It is hard to see what Los Angeles gains by this trade. They have got Jonathan Quick back and will undoubtably use him for most of the games during the rest of the season and probably all the playoff games if they make it. Why do you want to pay a large salary to a number one goaltender like Bishop to sit on the bench? The Kings must think that Quick is brittle and will get injured again so they needed some insurance. Right now they are battling the St. Louis Blues for the last playoff spot. But the Blues did Los Angeles far more of a favor by trading Kevin Shattenkirk and admitting they were in rebuilding mode than Los Angeles did by getting Bishop. All this to get the last playoff position in the Western Conference. If teams have money to throw around, Los Angeles is doing it.
4. Jerome Iginla from Colorado to Los Angeles

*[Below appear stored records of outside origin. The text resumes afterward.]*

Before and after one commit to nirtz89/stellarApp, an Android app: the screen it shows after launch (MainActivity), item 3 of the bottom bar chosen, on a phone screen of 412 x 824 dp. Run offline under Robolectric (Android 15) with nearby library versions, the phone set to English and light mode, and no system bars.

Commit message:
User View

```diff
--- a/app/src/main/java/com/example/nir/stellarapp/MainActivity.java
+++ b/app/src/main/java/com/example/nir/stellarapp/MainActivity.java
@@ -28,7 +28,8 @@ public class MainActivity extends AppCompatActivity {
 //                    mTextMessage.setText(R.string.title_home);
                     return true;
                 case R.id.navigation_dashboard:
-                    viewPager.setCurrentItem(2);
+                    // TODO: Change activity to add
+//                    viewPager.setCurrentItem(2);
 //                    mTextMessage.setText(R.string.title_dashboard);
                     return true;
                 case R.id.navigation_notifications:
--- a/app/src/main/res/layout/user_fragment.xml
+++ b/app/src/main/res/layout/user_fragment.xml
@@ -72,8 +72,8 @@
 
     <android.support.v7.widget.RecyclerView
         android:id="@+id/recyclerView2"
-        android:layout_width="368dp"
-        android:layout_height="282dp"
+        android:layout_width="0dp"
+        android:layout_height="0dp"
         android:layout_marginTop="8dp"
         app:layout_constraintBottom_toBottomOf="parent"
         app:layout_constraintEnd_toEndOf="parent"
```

Again I have to give Colorado the edge over Los Angeles. Iginla is a great player but he is 39 and well past his prime. In the long term Colorado is happy to be rid of his large salary. This is merely a short term deal for Los Angeles to get that last playoff position based on the logic that Iginla played so well for coach Darryl Sutter when they were together in Calgary. He can probably help Los Angeles make the playoffs but again it comes across like a deal made by a franchise with money to burn. For both the Bishop and Iginla deals, Los Angeles had better make the playoffs and get its money back in playoff revenue or else they have wasted a lot of money for nothing.
In other trades:
Detroit after being successful for so long began dumping salaries to clear the way to build a new successful era. So did Dallas and New Jersey. Toronto and Columbus added some experienced players to help them either make a playoff run or cope with the pressures of the playoffs. Florida still believes they can make the playoffs by acquiring Thomas Vanek. So does Boston which got Drew Stafford from Winnipeg. The Flyers got Valtteri Filppula from Tampa Bay. Something has to give between Toronto, Florida, Philadelphia, and Boston. Add in Ottawa, New York Islanders and Tampa Bay who are all battling for the last three playoff spots and some of these teams are going to be disappointed with the trades they made. But now these are the final rosters that are going to be competing for the playoffs. The outcome and the verdict begins this evening.